EXERCISE BRIEF | In the listing below, a line holding "names kept as" and a line holding "quiz: 'QUIZ', from: function" mark the range. Retype both exactly, with all lines between them.

EXCERPTED RECORDS |
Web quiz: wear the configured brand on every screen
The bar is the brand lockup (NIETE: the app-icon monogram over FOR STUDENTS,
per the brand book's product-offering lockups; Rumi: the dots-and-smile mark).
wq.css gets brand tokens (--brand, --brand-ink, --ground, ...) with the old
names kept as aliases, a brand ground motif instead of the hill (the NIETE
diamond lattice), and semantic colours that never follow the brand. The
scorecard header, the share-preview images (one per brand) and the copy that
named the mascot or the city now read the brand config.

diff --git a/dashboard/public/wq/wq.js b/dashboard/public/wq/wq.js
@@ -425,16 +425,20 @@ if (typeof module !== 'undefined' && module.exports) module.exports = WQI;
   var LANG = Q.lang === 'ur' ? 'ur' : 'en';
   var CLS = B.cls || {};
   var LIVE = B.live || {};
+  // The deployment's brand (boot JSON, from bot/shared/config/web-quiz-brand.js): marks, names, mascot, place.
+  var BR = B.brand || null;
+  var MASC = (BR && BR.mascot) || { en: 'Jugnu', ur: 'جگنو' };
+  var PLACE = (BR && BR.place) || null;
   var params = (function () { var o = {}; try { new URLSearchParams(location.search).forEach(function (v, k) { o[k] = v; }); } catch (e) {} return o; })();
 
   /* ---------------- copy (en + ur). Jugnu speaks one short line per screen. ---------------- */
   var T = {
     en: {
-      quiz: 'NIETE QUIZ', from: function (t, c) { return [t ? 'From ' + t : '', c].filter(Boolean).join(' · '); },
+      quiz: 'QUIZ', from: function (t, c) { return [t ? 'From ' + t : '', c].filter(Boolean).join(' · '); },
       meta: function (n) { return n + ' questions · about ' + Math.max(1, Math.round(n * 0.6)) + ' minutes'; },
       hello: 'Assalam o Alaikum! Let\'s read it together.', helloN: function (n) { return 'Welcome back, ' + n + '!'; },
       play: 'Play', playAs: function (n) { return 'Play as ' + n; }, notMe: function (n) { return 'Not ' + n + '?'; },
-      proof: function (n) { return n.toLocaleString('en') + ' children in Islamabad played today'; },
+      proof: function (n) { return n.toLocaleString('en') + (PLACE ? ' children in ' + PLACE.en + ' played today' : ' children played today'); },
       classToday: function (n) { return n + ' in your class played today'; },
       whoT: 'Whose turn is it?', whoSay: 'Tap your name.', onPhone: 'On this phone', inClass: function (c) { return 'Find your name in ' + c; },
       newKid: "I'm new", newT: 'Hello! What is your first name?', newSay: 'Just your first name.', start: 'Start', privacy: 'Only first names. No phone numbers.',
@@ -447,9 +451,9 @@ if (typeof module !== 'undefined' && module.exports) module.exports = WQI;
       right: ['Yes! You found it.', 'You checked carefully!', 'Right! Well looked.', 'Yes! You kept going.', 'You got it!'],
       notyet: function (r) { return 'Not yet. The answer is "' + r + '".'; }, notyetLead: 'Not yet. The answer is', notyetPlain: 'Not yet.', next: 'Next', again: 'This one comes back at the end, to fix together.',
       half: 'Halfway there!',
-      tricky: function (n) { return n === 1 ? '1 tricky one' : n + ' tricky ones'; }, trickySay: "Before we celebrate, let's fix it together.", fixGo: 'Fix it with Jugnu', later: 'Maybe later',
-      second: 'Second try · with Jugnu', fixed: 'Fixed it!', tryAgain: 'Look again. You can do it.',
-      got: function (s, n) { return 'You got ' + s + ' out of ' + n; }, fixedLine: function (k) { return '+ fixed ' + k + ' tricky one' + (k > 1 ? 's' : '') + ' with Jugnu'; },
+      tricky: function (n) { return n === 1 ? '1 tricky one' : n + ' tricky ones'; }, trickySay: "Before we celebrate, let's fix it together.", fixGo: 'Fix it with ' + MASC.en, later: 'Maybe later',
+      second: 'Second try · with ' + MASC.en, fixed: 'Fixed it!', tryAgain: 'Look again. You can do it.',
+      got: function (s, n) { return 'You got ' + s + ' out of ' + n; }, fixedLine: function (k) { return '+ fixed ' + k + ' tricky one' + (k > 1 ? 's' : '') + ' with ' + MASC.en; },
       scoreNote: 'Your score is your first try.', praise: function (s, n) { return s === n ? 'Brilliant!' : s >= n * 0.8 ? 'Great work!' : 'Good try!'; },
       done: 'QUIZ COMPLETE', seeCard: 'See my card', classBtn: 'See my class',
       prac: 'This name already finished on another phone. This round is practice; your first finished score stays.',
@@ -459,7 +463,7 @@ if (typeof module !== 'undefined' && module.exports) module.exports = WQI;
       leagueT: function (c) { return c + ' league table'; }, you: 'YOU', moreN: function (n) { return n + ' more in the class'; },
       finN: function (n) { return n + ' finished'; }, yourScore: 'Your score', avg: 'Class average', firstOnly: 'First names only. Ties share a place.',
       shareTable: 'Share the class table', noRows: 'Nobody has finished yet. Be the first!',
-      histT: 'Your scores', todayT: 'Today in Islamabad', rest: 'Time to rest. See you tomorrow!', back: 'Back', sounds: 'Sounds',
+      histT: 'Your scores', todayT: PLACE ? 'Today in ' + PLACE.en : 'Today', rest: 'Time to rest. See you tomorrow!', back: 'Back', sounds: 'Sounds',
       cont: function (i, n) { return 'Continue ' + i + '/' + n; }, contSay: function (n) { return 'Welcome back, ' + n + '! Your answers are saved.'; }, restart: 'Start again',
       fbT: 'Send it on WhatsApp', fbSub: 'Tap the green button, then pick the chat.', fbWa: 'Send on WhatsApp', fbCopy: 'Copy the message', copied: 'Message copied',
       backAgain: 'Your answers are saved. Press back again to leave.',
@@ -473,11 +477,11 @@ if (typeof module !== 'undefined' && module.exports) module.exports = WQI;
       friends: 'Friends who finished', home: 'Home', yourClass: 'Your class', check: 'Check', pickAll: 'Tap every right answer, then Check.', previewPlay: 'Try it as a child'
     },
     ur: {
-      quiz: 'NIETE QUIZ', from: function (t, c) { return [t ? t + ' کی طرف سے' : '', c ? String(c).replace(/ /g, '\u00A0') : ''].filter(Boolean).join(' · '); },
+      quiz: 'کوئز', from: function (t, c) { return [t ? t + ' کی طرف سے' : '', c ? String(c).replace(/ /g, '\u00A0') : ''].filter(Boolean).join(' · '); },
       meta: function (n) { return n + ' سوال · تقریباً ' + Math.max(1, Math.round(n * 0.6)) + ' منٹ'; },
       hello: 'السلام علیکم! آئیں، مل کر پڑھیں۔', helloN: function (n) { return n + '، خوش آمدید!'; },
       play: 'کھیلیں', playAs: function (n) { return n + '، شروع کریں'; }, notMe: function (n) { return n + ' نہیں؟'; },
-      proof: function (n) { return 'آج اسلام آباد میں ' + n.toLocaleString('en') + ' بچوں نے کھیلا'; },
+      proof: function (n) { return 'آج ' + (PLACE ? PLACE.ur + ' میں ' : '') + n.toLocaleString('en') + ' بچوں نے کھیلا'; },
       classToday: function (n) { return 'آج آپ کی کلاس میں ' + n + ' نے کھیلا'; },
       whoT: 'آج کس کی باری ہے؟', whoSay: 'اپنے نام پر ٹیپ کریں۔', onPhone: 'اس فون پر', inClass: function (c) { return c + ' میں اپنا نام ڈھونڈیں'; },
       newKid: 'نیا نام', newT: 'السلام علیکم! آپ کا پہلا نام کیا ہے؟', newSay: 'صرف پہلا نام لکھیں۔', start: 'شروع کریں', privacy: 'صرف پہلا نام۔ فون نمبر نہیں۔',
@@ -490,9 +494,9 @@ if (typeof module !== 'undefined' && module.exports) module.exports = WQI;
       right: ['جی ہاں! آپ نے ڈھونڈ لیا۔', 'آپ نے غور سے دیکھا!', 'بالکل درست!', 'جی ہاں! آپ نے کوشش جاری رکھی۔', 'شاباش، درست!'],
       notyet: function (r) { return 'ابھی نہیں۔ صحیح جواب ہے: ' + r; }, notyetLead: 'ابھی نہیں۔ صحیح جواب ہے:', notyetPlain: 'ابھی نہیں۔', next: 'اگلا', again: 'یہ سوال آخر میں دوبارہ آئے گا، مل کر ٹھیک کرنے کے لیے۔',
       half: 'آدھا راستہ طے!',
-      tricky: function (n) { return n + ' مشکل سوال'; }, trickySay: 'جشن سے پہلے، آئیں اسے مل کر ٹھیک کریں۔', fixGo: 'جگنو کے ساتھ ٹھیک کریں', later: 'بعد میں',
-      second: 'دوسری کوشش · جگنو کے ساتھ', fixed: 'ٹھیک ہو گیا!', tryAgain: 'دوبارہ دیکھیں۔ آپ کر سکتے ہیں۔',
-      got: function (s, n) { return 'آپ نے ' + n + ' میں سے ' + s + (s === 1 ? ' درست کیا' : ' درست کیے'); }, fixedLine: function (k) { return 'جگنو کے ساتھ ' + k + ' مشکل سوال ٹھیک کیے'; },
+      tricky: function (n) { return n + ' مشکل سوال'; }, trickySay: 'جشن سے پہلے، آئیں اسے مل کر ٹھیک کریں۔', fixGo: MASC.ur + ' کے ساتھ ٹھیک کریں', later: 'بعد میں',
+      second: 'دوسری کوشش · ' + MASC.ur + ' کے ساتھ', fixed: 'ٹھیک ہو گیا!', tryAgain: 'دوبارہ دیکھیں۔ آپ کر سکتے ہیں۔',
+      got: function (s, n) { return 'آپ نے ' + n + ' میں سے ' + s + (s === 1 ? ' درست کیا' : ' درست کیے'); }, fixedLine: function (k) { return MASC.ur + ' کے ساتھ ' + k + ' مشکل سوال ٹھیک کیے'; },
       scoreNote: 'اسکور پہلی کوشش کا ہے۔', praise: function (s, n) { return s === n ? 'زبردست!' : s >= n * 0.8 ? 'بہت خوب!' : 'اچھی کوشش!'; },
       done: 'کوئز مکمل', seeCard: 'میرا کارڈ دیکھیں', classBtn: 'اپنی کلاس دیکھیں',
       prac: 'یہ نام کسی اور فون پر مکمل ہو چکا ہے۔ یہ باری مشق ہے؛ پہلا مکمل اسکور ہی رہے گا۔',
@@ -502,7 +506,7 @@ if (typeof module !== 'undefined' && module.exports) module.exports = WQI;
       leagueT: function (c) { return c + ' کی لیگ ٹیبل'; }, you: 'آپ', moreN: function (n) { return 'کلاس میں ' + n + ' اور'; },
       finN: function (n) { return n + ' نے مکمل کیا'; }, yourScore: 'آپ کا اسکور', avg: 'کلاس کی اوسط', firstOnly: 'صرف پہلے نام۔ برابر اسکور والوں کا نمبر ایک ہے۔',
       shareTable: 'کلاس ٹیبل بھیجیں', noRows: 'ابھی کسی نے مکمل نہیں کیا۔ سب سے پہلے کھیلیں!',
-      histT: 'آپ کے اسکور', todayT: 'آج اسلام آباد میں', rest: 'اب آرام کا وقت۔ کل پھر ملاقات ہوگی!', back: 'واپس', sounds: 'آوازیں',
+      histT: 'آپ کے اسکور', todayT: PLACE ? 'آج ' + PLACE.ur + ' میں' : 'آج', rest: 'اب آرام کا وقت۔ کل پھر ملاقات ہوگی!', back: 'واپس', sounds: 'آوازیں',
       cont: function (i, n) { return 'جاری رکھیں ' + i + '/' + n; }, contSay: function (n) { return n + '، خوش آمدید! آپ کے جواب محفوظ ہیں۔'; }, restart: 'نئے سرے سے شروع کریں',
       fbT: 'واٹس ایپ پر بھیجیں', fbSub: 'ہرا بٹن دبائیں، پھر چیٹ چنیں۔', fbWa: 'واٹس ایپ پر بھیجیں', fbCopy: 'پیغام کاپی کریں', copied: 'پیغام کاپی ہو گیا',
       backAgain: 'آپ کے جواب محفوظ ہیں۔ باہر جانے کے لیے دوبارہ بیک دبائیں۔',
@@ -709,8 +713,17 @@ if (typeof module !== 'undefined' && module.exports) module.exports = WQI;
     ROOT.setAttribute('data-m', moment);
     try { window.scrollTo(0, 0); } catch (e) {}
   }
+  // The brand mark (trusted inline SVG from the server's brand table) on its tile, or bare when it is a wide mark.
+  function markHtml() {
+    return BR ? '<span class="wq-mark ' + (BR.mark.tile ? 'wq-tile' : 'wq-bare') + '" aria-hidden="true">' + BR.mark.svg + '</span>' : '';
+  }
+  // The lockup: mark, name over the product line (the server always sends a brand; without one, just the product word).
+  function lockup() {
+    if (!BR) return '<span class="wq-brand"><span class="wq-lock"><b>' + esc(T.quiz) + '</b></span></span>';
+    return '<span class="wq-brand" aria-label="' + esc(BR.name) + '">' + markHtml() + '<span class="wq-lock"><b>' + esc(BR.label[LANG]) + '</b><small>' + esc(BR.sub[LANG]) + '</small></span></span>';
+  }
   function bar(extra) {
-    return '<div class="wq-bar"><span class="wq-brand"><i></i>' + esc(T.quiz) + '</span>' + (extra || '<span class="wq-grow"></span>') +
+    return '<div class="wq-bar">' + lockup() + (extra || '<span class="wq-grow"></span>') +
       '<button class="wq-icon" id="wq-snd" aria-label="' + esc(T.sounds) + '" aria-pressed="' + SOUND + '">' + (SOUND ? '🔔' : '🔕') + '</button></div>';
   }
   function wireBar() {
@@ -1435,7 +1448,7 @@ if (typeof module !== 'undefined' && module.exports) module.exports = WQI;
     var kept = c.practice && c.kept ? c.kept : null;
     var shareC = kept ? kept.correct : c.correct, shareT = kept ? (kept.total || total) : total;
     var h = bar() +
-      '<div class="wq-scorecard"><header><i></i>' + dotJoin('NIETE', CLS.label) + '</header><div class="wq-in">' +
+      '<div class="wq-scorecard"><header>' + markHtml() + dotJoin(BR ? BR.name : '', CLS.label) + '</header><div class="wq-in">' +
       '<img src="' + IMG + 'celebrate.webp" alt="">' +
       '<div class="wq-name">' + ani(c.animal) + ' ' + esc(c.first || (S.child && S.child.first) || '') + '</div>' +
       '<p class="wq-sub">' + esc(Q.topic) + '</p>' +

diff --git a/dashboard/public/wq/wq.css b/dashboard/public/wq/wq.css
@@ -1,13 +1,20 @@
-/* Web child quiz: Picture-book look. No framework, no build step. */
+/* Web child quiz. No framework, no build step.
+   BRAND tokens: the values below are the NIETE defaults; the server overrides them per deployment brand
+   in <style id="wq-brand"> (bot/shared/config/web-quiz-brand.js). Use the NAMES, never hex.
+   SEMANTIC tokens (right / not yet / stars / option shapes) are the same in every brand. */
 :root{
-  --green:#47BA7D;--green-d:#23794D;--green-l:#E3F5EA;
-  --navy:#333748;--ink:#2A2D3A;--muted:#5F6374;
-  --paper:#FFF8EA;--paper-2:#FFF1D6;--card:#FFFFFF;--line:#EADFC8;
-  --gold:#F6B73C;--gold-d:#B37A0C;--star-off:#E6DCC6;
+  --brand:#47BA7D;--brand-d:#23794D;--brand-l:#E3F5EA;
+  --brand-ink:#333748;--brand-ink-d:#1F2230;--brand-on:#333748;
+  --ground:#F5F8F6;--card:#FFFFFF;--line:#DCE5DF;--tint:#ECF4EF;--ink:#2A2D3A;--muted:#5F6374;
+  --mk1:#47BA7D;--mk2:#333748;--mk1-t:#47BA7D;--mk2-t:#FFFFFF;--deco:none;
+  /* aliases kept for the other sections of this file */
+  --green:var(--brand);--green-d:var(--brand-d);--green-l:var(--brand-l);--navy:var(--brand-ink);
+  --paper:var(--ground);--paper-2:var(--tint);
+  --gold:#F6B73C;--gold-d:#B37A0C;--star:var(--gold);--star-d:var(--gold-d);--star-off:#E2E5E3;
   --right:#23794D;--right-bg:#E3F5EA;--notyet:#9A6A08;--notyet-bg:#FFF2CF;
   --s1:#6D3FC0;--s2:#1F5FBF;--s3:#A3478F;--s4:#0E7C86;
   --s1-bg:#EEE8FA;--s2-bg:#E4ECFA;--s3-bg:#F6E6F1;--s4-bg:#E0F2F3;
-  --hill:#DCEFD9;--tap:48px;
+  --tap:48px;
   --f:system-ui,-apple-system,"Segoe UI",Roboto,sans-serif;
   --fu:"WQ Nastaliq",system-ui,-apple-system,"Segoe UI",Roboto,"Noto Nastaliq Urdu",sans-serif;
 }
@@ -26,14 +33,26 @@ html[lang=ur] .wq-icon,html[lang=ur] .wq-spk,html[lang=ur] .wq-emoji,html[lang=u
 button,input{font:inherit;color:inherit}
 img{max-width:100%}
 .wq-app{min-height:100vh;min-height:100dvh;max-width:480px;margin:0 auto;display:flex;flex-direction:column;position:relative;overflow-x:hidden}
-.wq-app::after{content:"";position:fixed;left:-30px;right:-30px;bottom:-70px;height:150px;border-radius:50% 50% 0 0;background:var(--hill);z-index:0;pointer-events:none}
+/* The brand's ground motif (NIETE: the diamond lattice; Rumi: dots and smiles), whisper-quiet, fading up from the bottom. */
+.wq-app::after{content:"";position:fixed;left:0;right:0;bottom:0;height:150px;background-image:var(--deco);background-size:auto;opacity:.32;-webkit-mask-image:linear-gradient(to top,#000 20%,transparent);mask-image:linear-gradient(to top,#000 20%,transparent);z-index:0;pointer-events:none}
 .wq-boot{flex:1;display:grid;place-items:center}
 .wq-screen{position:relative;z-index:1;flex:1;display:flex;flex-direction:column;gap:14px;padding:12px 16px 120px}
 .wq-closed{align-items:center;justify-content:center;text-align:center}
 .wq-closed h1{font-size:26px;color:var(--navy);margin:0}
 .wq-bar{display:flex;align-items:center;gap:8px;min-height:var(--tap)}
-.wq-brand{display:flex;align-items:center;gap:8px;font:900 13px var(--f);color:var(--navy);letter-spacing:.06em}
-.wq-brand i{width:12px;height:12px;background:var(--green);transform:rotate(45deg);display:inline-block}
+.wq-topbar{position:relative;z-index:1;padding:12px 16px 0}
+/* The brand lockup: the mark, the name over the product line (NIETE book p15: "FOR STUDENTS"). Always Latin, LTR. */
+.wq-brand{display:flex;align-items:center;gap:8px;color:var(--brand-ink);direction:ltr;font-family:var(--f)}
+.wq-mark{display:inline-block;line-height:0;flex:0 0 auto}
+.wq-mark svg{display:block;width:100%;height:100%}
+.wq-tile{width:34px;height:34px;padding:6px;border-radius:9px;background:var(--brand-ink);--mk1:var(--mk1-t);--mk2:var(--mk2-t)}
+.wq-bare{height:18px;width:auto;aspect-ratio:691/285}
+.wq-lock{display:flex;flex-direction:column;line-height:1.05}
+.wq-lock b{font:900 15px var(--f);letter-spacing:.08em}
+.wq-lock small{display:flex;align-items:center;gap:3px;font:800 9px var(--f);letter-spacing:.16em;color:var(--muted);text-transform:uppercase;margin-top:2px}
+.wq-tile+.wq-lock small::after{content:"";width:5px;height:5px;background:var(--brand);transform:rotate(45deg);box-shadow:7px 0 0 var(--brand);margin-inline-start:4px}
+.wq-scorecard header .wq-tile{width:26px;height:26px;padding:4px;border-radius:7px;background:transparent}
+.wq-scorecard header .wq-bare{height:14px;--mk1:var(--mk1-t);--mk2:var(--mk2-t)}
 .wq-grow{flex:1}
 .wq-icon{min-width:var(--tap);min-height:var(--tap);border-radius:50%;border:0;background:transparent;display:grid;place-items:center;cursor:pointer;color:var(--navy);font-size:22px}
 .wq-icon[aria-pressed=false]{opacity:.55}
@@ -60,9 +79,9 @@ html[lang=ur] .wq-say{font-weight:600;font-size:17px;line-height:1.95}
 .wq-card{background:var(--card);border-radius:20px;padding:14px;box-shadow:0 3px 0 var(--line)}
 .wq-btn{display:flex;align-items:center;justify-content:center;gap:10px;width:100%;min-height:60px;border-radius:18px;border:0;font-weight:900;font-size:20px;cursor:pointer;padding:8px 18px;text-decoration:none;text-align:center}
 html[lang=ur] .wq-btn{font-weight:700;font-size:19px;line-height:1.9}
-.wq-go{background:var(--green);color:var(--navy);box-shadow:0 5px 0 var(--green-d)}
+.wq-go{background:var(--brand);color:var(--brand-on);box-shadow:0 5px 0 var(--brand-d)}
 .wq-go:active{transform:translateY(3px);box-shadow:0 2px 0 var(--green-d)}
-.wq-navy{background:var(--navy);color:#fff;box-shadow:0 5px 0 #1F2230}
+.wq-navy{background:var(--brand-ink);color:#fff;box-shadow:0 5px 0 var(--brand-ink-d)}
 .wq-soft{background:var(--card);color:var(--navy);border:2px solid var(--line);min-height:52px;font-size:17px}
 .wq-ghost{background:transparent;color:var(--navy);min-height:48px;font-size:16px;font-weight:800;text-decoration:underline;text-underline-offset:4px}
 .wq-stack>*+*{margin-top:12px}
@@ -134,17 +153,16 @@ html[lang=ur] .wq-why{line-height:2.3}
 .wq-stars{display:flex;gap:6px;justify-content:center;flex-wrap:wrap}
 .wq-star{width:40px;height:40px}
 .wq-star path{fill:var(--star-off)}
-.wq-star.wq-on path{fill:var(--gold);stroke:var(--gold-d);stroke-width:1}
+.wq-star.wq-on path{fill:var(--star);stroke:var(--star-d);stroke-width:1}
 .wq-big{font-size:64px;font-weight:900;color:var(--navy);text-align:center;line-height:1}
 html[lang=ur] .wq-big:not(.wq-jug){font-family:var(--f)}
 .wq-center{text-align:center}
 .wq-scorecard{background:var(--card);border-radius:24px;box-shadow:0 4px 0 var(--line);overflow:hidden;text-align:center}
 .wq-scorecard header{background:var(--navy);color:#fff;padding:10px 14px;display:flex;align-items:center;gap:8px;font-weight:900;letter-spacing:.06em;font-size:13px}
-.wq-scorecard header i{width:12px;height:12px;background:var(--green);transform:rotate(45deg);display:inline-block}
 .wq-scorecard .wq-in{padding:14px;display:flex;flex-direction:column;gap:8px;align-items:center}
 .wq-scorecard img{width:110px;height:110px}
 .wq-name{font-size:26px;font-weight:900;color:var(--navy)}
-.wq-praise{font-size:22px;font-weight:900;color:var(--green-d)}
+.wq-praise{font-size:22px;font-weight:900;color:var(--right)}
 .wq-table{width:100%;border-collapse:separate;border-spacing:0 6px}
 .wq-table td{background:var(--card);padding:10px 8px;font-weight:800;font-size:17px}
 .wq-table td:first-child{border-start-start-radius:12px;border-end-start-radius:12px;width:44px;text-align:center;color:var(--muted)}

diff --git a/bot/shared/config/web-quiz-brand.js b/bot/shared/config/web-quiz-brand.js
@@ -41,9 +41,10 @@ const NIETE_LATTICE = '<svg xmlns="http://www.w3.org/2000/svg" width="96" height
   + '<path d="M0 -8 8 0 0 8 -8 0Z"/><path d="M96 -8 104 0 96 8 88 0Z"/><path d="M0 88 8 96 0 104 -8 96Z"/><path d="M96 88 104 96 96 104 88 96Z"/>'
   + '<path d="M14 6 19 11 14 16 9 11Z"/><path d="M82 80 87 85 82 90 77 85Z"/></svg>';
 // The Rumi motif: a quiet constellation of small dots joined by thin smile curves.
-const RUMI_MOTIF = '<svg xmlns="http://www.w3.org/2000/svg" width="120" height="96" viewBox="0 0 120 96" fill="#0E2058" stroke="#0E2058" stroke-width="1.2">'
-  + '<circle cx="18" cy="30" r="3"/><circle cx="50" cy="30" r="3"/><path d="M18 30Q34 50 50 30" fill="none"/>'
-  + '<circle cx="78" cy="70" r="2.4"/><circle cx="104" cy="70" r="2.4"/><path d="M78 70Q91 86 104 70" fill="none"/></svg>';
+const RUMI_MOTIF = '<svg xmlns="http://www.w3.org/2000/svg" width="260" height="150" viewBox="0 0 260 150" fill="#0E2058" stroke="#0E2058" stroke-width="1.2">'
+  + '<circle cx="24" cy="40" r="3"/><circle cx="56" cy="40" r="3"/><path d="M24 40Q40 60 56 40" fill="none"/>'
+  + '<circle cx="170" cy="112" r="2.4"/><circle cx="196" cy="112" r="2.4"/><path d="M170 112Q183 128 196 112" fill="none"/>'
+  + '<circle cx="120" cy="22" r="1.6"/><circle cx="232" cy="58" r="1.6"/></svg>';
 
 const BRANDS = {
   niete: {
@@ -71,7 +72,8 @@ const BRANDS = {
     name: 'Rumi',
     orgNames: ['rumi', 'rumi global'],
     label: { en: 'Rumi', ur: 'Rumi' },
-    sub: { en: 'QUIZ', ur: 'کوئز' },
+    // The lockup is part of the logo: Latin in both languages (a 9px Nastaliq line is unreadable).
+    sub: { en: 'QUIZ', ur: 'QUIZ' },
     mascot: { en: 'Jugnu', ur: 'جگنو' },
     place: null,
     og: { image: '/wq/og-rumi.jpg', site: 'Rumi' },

RESULT OF THIS TASK |
names kept as aliases, a brand ground motif instead of the hill (the NIETE
diamond lattice), and semantic colours that never follow the brand. The
scorecard header, the share-preview images (one per brand) and the copy that
named the mascot or the city now read the brand config.

diff --git a/dashboard/public/wq/wq.js b/dashboard/public/wq/wq.js
@@ -425,16 +425,20 @@ if (typeof module !== 'undefined' && module.exports) module.exports = WQI;
   var LANG = Q.lang === 'ur' ? 'ur' : 'en';
   var CLS = B.cls || {};
   var LIVE = B.live || {};
+  // The deployment's brand (boot JSON, from bot/shared/config/web-quiz-brand.js): marks, names, mascot, place.
+  var BR = B.brand || null;
+  var MASC = (BR && BR.mascot) || { en: 'Jugnu', ur: 'جگنو' };
+  var PLACE = (BR && BR.place) || null;
   var params = (function () { var o = {}; try { new URLSearchParams(location.search).forEach(function (v, k) { o[k] = v; }); } catch (e) {} return o; })();
 
   /* ---------------- copy (en + ur). Jugnu speaks one short line per screen. ---------------- */
   var T = {
     en: {
-      quiz: 'NIETE QUIZ', from: function (t, c) { return [t ? 'From ' + t : '', c].filter(Boolean).join(' · '); },
+      quiz: 'QUIZ', from: function (t, c) { return [t ? 'From ' + t : '', c].filter(Boolean).join(' · '); },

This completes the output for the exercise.